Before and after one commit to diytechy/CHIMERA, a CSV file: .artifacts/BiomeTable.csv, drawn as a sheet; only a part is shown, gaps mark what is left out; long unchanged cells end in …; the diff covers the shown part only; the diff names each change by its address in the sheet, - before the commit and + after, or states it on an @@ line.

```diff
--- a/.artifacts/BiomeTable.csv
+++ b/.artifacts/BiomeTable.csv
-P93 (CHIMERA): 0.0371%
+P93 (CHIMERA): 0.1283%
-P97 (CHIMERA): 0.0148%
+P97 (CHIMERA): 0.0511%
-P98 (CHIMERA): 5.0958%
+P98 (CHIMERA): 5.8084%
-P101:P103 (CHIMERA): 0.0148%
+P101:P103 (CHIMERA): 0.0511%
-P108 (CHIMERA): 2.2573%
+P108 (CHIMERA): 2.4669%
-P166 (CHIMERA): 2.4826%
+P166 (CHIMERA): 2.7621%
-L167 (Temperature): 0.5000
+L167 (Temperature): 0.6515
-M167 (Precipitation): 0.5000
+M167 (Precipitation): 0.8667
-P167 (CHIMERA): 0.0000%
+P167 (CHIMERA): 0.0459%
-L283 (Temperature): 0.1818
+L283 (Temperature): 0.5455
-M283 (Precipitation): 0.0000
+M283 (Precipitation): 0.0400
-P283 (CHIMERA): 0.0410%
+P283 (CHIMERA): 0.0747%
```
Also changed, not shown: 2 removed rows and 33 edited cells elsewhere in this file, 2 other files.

------------------------------------------------------------

Directions for this task ::
Each record above should be restated word for word.

Reply to the task ::
Before and after one commit to diytechy/CHIMERA, a CSV file: .artifacts/BiomeTable.csv, drawn as a sheet; only a part is shown, gaps mark what is left out; long unchanged cells end in …; the diff covers the shown part only; the diff names each change by its address in the sheet, - before the commit and + after, or states it on an @@ line.

```diff
--- a/.artifacts/BiomeTable.csv
+++ b/.artifacts/BiomeTable.csv
-P93 (CHIMERA): 0.0371%
+P93 (CHIMERA): 0.1283%
-P97 (CHIMERA): 0.0148%
+P97 (CHIMERA): 0.0511%
-P98 (CHIMERA): 5.0958%
+P98 (CHIMERA): 5.8084%
-P101:P103 (CHIMERA): 0.0148%
+P101:P103 (CHIMERA): 0.0511%
-P108 (CHIMERA): 2.2573%
+P108 (CHIMERA): 2.4669%
-P166 (CHIMERA): 2.4826%
+P166 (CHIMERA): 2.7621%
-L167 (Temperature): 0.5000
+L167 (Temperature): 0.6515
-M167 (Precipitation): 0.5000
+M167 (Precipitation): 0.8667
-P167 (CHIMERA): 0.0000%
+P167 (CHIMERA): 0.0459%
-L283 (Temperature): 0.1818
+L283 (Temperature): 0.5455
-M283 (Precipitation): 0.0000
+M283 (Precipitation): 0.0400
-P283 (CHIMERA): 0.0410%
+P283 (CHIMERA): 0.0747%
```
Also changed, not shown: 2 removed rows and 33 edited cells elsewhere in this file, 2 other files.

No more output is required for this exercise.